Sony was trying to foster a bed of creative talent 

The Net Yaroze was a $750 development kit released in 1997 that allowed anyone who could afford it and who could be bothered to learn the C programming language to make games for Sony’s PlayStation. Its significance is its tie-in with a major gaming console. Hobbyist game-makers existed before the Net Yaroze, sure, but they were mostly confined to non-gaming focused PCs like the Amiga 500 and Commodore 64. The exception is the Atari 2600 which, somewhat notoriously, is a home console that was flooded with amateur games. 

On paper, the major difference between the Net Yaroze and the Atari 2600 are the figures. Atari’s console has sold 30 million units as of 2004 whereas the original PlayStation (not including the PSOne model released in 2000) has sold about 74 million units. If you want more figures to compare these to then the Commodore 64 probably sold about 12.5 million units (it’s a debatable figure) and the Amiga 500 sold between four to six million units.

Unfortunately, for those making games with the Net Yaroze, reaching those millions of people turned out to be a lot of hassle, if not impossible. The problem was that these creators weren’t able to burn their games to disc so they could be distributed. This seems to have been Sony’s effort to avoid a repeat of the Atari 2600 and have its console’s reputation brought down due to being rammed with unchecked and low-quality games. 

This is one of the topics discussed by those that once made games with the Net Yaroze in Gamasutra‘s oral history of the development kit. “The lack of distribution channels was a very real limitation to the Net Yaroze, and is probably what led to its eventual demise,” says James Shaughnessy, creator of the Net Yaroze-made Gravitation. The whole article gives rare insight into the behind-the-scenes workings of the Net Yaroze and how Sony was trying to foster a bed of creative talent around its first gaming console.

There are plenty of shortcomings on Sony’s part to discuss but also many freedoms to celebrate that sowed the seeds of some peoples’ careers. Those that bought a Net Yaroze were given dedicated online spaces—private forums and individual webpages—where they could blog about their process and share games with each other. It provided a valuable source of feedback that they weren’t able to get from players until many years later when they discovered small cultish online followings of their games had arisen. 

But in retrospect that internal feedback loop could have been expanded further had Sony not divided the communities by region. Those in Europe, America, and Japan were forced to keep within those continental circles which, while allowing for tighter-knit groups, meant that the swapping of ideas was limited. And unlike the game development tools and engines available now, the Net Yaroze wasn’t particularly user-friendly, and so, as the article notes, “the sharing of tools and knowledge was pivotal to getting a full game finished.” Who knows what could have been made back then had the separate communities been united to see each other’s games and processes?

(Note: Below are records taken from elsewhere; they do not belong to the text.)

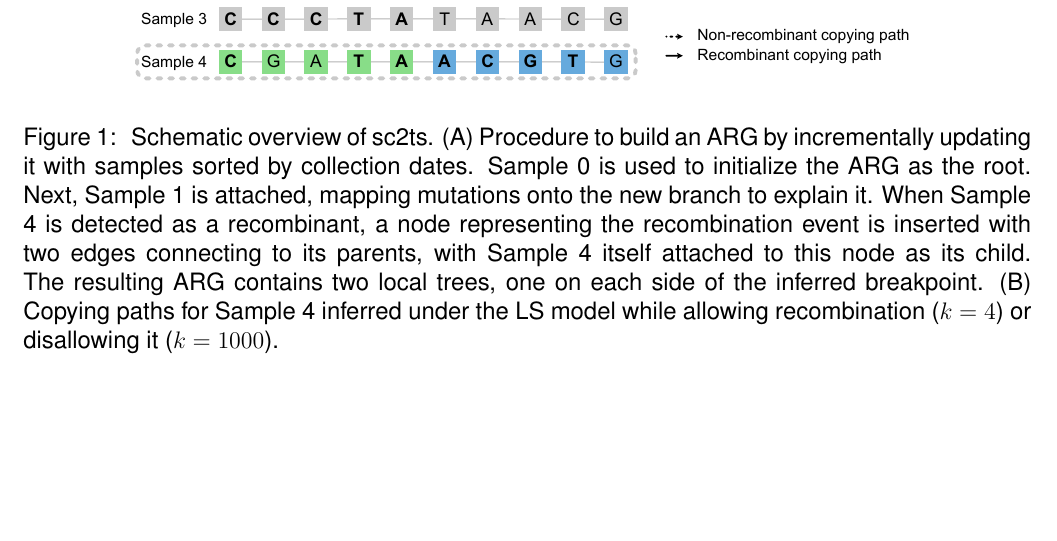
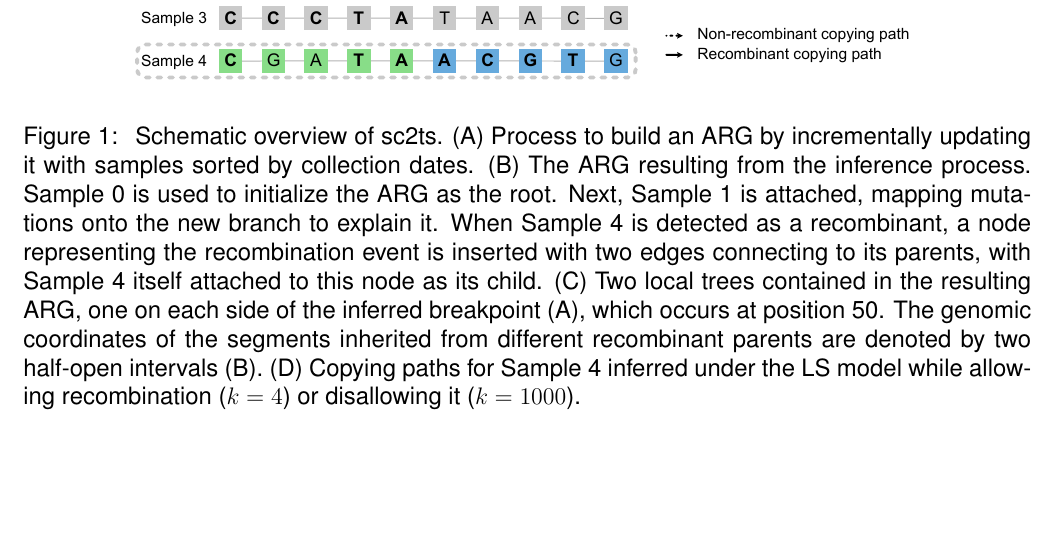
Before and after one commit to jeromekelleher/sc2ts-paper, a LaTeX document (latex/main.tex): part of page 37 of 53, cut so that both start at the same text. Compiled offline with pdfLaTeX.

Commit message:
Update fig 1 caption
Closes #666

```diff
--- a/latex/main.tex
+++ b/latex/main.tex
@@ -310,15 +310,18 @@ into the ARG.
 \includegraphics[width=0.85\linewidth]{sc2ts_methodology}
 \caption{
 Schematic overview of sc2ts.
-(A) Procedure to build an ARG by incrementally updating it with samples sorted by collection dates.
+(A) Process to build an ARG by incrementally updating it with samples sorted by collection dates.
+(B) The ARG resulting from the inference process.
 Sample 0 is used to initialize the ARG as the root.
 Next, Sample 1 is attached, mapping mutations onto the new branch to explain it.
 When Sample 4 is detected as a recombinant,
 a node representing the recombination event is inserted with two edges connecting to its parents,
 with Sample 4 itself attached to this node as its child.
-The resulting ARG contains two local trees,
-one on each side of the inferred breakpoint.
-(B) Copying paths for Sample 4 inferred under the LS model
+(C) Two local trees contained in the resulting ARG,
+one on each side of the inferred breakpoint (A), which occurs at position 50.
+The genomic coordinates of the segments inherited from different recombinant parents
+are denoted by two half-open intervals (B).
+(D) Copying paths for Sample 4 inferred under the LS model
 while allowing recombination ($k = 4$) or disallowing it ($k = 1000$).
 }
 \label{fig:methodology}
```
Also changed, not shown: latex/main.tex (10 more changed lines).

“There was lots of banter and camaraderie.” 

Also interesting is how other formalities of the Net Yaroze proved divisive. Some of the hobbyists thought that $750 was too expensive while others saw it as their motivation to not make waste of their money. Likewise, the hardware limitations proved to be a pain as big ideas had to fit into a tiny 1.5MB of free memory. But others saw these limitations as forcing out their creativity, to experiment, and to see how far they could push themselves within these squashed hardware specifications. 

It’s also uplifting to read lines like this from Shaughnessy: “There was lots of banter and camaraderie. People would always take the time to help you if you asked how you might go about implementing something, or for help with bugs or with graphics or audio, and give feedback on the games you made.” 

For people like myself, whose first taste of the different flavors that videogames can offer came from playing those made with the Net Yaroze, this is heartwarming. I remember getting excited every time my dad returned from the shop with a copy of the Official PlayStation Magazine. It always came with a demo disc that let you preview upcoming big games, but also had Net Yaroze games on there you could play in full (like the peculiar A Dog Tale). It was these odd snippets of ideas that I grew up on and what at least partly ignited my interest in games outside of the blockbuster spectrum.

Reading these memories of the Net Yaroze days stands as a reminder of how far the accessibility of game development and distribution has come since then. We can celebrate all that has happened in that time, especially as to how much more accepting of unusual videogames we seem to be as a population of players these days. But it also captures the energy created the momentum and that some of may have lost over time as they become increasingly distant from their own roots in game creation. 

You can and should read the full article over on Gamasutra.